■ **RECORDS PROVIDED**:
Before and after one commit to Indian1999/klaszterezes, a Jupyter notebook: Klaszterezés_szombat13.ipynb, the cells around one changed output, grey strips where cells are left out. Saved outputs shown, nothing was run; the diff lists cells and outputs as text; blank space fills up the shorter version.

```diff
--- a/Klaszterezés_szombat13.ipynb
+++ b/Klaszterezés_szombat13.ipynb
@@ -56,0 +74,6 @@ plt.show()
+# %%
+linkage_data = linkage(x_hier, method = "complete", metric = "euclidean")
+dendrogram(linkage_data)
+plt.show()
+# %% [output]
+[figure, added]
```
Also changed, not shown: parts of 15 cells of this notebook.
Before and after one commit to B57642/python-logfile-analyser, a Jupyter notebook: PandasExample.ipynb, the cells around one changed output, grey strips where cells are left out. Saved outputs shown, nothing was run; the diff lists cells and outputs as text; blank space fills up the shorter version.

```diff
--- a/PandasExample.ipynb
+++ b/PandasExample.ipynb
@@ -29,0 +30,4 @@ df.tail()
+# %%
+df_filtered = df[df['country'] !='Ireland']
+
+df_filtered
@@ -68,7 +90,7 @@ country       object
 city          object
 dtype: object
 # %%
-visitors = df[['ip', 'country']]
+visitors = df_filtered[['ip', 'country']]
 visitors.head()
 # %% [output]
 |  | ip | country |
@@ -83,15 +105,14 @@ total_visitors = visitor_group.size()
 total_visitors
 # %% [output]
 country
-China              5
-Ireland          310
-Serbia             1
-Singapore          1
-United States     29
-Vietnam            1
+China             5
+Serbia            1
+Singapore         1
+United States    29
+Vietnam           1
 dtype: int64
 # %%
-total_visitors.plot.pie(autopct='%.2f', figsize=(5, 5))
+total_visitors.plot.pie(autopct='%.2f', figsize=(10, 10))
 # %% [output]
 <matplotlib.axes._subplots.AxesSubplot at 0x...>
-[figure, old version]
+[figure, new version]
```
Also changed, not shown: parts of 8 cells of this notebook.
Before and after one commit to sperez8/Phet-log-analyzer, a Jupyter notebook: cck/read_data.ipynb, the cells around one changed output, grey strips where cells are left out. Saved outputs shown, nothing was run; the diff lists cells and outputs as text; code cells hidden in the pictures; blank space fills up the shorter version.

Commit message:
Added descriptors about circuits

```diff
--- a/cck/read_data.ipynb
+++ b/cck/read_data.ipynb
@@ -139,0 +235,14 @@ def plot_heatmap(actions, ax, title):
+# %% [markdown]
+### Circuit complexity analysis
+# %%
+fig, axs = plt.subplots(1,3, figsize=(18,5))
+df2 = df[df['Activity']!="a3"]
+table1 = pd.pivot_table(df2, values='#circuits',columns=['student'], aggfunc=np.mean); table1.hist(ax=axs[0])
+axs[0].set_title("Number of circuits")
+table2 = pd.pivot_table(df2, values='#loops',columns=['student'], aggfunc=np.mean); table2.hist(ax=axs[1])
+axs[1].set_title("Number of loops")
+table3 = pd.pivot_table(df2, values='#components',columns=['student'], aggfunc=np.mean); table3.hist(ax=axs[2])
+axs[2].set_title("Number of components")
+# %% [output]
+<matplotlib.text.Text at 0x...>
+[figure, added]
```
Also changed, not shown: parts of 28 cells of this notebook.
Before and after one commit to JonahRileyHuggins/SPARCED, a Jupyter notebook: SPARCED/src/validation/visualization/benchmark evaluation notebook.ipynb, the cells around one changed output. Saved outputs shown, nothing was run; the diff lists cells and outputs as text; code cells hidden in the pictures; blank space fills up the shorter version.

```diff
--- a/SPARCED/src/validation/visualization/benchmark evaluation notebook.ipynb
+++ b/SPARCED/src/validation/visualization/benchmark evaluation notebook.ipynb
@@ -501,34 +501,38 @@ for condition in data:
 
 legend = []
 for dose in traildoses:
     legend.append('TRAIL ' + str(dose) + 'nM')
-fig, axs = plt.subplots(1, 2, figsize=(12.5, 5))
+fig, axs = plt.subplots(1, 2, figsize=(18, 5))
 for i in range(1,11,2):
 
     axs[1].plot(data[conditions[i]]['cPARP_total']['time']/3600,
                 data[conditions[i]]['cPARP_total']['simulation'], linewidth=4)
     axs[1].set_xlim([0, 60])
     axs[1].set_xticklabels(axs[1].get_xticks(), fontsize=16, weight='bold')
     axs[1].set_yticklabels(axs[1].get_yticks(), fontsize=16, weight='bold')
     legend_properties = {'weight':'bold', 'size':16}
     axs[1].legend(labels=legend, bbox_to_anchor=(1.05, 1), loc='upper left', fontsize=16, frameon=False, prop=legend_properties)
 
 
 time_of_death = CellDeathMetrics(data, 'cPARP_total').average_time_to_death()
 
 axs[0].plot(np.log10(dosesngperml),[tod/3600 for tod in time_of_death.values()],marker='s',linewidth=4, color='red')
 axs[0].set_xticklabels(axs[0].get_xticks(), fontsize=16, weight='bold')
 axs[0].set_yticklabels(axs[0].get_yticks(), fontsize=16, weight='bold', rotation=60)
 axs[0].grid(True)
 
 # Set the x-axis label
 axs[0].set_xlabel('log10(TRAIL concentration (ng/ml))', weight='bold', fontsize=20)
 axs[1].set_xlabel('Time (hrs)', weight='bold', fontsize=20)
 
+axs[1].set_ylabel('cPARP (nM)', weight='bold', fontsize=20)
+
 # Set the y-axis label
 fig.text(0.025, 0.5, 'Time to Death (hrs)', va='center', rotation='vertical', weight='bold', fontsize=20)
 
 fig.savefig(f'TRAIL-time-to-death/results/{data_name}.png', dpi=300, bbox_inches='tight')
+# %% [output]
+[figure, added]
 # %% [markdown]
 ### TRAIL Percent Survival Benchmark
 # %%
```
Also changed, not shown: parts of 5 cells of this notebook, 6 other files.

■ **WORK ITEM**: Using the records above, copy every line that has the word "figsize" in it.

■ **YOUR SOLUTION**:
-total_visitors.plot.pie(autopct='%.2f', figsize=(5, 5))
+total_visitors.plot.pie(autopct='%.2f', figsize=(10, 10))
+fig, axs = plt.subplots(1,3, figsize=(18,5))
-fig, axs = plt.subplots(1, 2, figsize=(12.5, 5))
+fig, axs = plt.subplots(1, 2, figsize=(18, 5))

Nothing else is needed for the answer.